Prompt: Pictures are not part of the copy. Set down exactly the lines from the one containing "width: 95%;" through the last line of the material below.

Record extracts:
◆ ◆ ◆ ◆ ◆ ◆ ◆

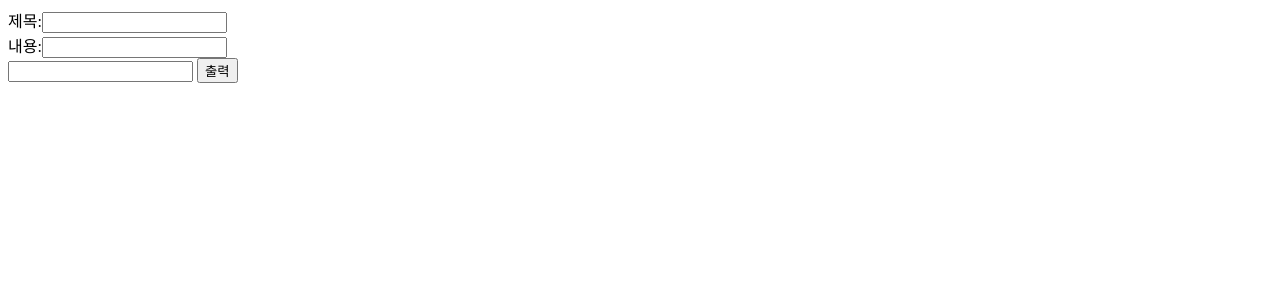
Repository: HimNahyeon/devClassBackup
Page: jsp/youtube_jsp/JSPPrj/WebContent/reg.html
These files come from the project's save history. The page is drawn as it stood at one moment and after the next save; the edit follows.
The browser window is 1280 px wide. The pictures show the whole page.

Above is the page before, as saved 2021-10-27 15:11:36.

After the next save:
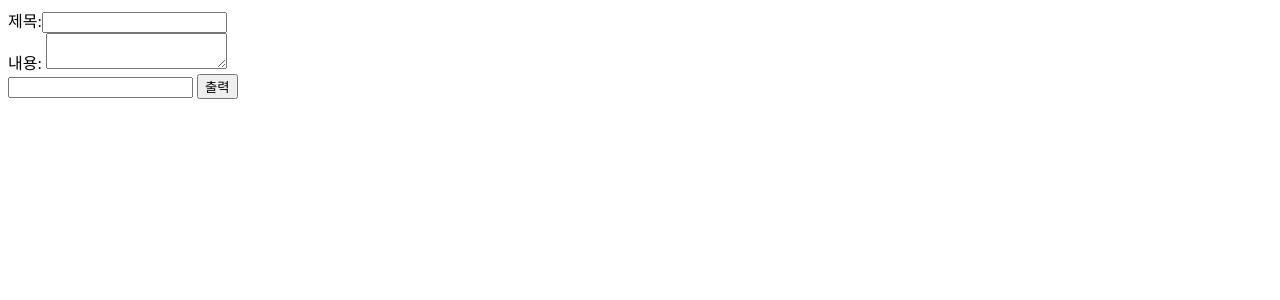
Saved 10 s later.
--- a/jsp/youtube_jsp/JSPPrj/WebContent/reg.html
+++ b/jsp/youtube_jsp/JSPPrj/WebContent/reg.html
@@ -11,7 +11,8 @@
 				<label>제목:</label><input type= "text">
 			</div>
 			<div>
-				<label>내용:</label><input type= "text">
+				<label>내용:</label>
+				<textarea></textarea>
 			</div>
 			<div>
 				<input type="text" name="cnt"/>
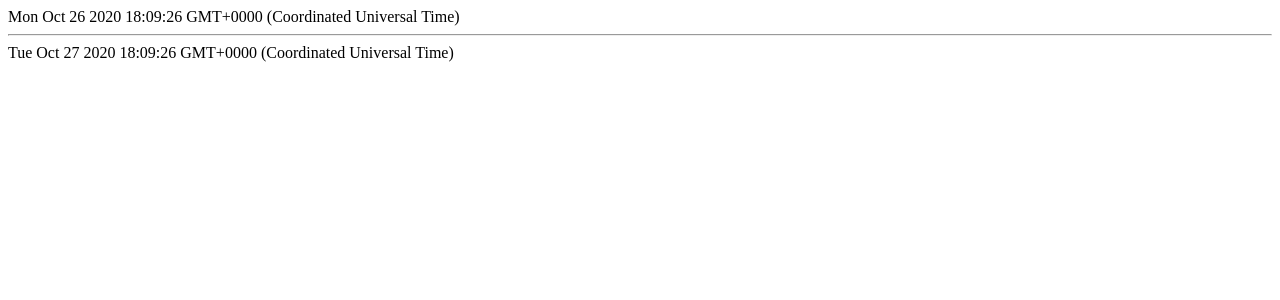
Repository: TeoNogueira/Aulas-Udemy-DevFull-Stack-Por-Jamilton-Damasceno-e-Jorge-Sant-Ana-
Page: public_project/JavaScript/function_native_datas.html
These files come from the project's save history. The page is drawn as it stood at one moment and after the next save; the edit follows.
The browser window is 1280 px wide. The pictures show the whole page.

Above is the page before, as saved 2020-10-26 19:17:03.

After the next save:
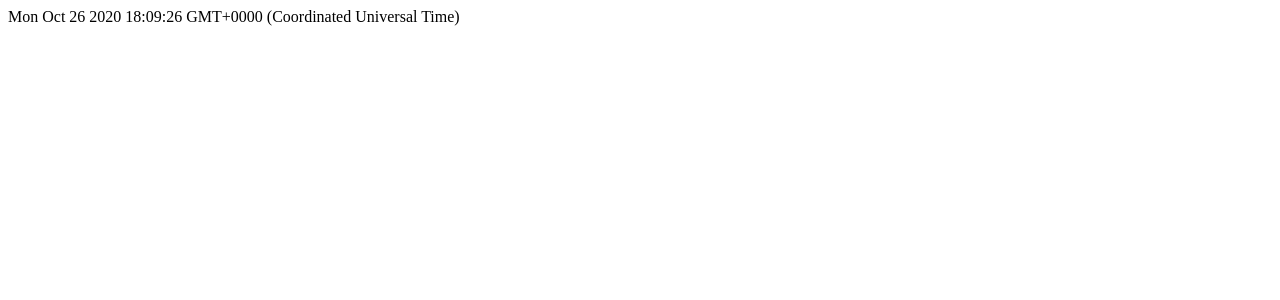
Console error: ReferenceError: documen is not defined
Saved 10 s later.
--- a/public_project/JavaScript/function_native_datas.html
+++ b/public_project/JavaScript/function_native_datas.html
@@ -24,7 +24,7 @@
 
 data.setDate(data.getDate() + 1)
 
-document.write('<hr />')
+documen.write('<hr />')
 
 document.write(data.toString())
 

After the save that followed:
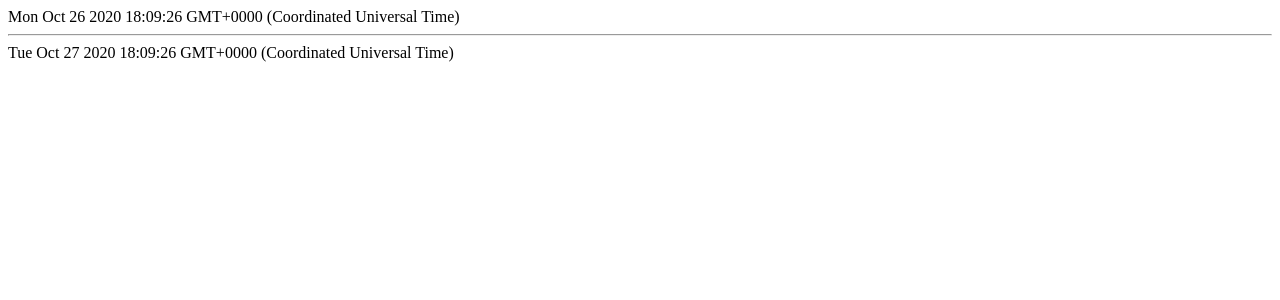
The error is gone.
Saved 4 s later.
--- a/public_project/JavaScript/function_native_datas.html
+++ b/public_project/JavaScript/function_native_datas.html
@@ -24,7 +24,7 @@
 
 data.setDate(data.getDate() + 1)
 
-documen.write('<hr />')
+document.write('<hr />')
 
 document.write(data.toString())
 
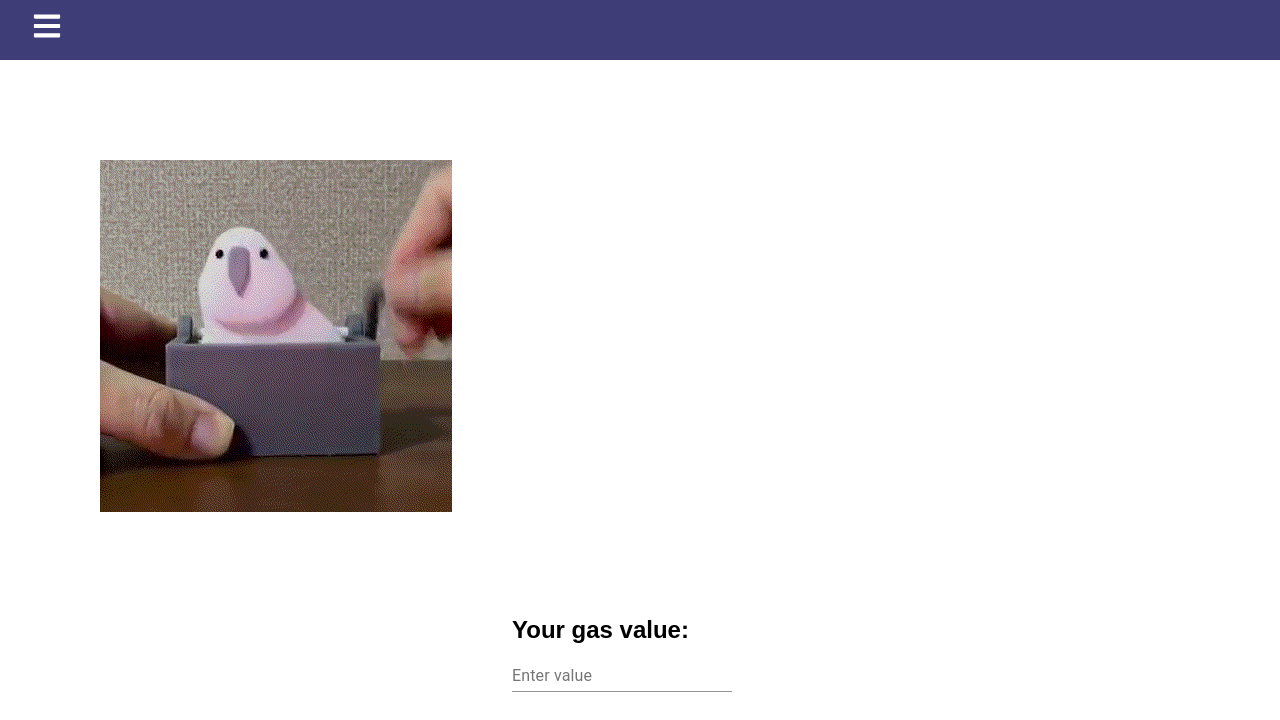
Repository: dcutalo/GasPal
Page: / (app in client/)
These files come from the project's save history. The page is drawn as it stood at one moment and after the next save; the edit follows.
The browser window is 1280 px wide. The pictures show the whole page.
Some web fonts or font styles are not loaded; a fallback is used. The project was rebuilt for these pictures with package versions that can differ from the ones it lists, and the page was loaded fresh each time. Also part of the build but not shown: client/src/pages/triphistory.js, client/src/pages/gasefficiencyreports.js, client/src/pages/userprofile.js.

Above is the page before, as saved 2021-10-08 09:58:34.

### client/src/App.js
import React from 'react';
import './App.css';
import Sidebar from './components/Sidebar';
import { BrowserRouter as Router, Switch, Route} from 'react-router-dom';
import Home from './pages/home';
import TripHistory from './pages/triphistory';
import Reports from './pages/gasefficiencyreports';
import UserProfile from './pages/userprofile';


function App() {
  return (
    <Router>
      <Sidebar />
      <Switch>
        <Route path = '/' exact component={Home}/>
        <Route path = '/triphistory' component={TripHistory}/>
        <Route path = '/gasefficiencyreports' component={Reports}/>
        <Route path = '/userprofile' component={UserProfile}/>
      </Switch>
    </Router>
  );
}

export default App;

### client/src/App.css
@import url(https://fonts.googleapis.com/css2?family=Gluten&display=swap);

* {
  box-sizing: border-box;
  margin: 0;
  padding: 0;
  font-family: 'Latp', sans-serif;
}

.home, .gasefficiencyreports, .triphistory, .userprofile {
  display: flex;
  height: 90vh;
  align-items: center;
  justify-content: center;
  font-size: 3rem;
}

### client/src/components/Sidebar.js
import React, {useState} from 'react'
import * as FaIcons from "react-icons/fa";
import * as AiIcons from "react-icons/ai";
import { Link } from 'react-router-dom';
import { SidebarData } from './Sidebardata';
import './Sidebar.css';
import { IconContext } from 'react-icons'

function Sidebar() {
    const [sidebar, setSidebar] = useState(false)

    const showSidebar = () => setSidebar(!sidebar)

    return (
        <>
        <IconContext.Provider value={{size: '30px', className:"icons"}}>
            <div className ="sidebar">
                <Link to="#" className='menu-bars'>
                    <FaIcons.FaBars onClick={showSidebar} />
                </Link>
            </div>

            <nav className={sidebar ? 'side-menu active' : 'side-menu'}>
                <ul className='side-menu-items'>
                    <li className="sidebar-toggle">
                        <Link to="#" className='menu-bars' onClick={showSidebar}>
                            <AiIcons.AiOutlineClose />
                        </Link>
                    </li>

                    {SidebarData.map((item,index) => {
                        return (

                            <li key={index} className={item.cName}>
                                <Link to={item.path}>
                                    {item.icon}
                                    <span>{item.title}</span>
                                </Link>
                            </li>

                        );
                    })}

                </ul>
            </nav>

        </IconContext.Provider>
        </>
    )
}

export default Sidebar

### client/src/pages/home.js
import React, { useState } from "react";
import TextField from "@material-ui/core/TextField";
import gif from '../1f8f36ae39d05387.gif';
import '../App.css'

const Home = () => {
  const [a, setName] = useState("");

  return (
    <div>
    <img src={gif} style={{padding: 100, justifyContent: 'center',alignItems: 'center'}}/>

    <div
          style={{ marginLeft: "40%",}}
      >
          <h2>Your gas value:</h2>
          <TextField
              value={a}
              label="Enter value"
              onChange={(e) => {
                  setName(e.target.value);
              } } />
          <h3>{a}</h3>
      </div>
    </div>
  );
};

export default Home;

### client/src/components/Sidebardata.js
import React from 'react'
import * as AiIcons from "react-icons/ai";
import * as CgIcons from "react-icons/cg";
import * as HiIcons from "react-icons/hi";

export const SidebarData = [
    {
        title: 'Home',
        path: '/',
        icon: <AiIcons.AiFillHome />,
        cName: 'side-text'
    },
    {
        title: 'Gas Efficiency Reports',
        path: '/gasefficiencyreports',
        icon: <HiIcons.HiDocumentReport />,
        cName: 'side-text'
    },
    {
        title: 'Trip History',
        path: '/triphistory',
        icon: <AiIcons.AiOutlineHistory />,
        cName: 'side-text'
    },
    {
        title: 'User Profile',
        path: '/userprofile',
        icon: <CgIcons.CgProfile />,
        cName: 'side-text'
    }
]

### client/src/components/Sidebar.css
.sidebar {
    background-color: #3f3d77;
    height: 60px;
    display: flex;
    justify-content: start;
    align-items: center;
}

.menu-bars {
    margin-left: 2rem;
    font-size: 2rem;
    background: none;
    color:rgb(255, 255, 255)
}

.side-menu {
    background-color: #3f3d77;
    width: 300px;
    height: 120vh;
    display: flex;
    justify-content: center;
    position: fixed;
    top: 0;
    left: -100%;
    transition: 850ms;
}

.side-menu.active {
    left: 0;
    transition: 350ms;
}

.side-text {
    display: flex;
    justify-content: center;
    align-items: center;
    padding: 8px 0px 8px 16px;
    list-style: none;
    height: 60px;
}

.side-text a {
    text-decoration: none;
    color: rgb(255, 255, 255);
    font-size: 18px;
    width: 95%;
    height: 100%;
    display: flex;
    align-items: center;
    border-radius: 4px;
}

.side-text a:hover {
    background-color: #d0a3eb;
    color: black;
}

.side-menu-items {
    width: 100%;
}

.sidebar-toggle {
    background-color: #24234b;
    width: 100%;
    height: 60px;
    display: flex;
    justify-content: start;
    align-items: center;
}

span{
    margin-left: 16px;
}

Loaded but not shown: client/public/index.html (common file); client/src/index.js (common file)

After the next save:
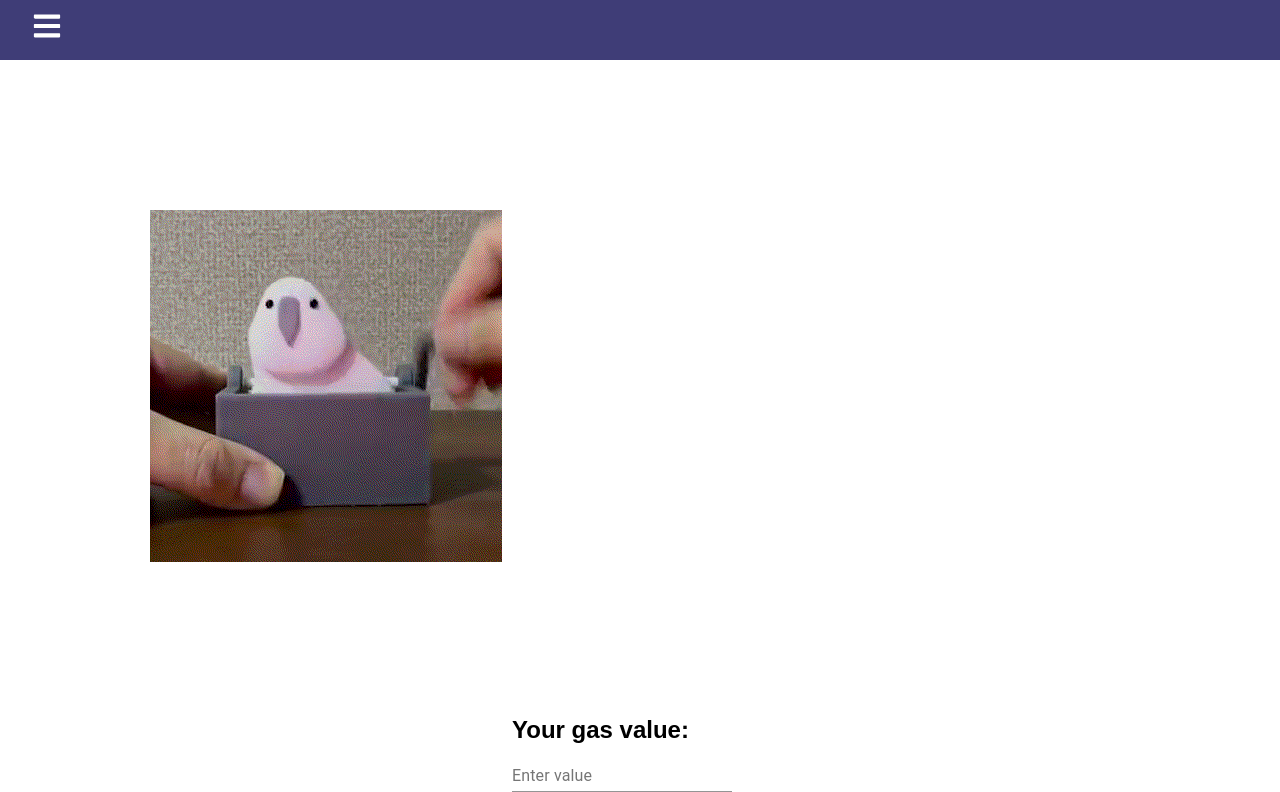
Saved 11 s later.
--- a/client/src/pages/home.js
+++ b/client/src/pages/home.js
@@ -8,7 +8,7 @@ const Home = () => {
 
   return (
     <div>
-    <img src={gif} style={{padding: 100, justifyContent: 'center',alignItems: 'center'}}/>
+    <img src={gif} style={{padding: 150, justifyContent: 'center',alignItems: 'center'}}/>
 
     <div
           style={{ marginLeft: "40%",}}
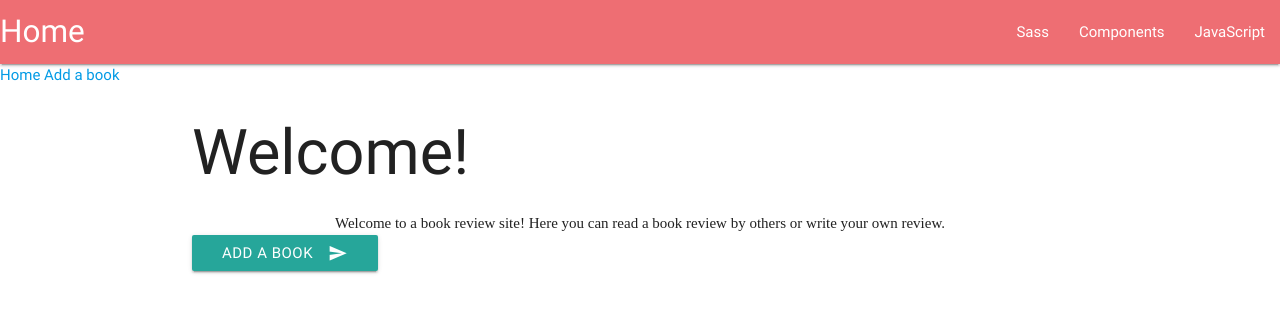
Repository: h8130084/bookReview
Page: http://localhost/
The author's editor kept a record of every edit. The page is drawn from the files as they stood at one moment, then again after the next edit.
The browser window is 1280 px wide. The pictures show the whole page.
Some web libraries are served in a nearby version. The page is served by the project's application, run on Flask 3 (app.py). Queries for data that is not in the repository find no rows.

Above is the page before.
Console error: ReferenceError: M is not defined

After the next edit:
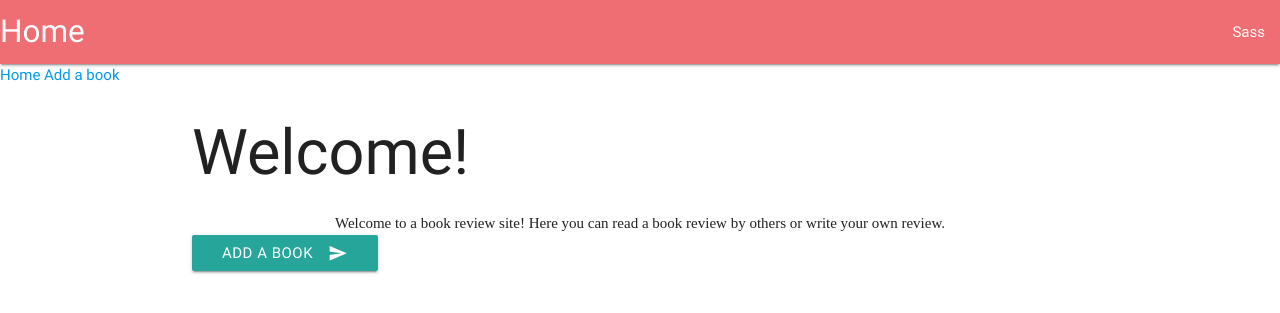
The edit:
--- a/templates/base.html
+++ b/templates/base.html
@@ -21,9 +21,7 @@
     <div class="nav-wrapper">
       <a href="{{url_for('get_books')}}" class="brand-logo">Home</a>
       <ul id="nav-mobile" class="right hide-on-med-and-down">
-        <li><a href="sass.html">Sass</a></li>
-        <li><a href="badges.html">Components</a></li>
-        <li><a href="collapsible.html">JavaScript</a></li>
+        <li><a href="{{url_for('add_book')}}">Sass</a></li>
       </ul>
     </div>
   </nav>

◆ ◆ ◆ ◆ ◆ ◆ ◆

Response to this task:
    width: 95%;
    height: 100%;
    display: flex;
    align-items: center;
    border-radius: 4px;
}

.side-text a:hover {
    background-color: #d0a3eb;
    color: black;
}

.side-menu-items {
    width: 100%;
}

.sidebar-toggle {
    background-color: #24234b;
    width: 100%;
    height: 60px;
    display: flex;
    justify-content: start;
    align-items: center;
}

span{
    margin-left: 16px;
}

Loaded but not shown: client/public/index.html (common file); client/src/index.js (common file)

After the next save:
Saved 11 s later.
--- a/client/src/pages/home.js
+++ b/client/src/pages/home.js
@@ -8,7 +8,7 @@ const Home = () => {
 
   return (
     <div>
-    <img src={gif} style={{padding: 100, justifyContent: 'center',alignItems: 'center'}}/>
+    <img src={gif} style={{padding: 150, justifyContent: 'center',alignItems: 'center'}}/>
 
     <div
           style={{ marginLeft: "40%",}}
Repository: h8130084/bookReview
Page: http://localhost/
The author's editor kept a record of every edit. The page is drawn from the files as they stood at one moment, then again after the next edit.
The browser window is 1280 px wide. The pictures show the whole page.
Some web libraries are served in a nearby version. The page is served by the project's application, run on Flask 3 (app.py). Queries for data that is not in the repository find no rows.

Above is the page before.
Console error: ReferenceError: M is not defined

After the next edit:
The edit:
--- a/templates/base.html
+++ b/templates/base.html
@@ -21,9 +21,7 @@
     <div class="nav-wrapper">
       <a href="{{url_for('get_books')}}" class="brand-logo">Home</a>
       <ul id="nav-mobile" class="right hide-on-med-and-down">
-        <li><a href="sass.html">Sass</a></li>
-        <li><a href="badges.html">Components</a></li>
-        <li><a href="collapsible.html">JavaScript</a></li>
+        <li><a href="{{url_for('add_book')}}">Sass</a></li>
       </ul>
     </div>
   </nav>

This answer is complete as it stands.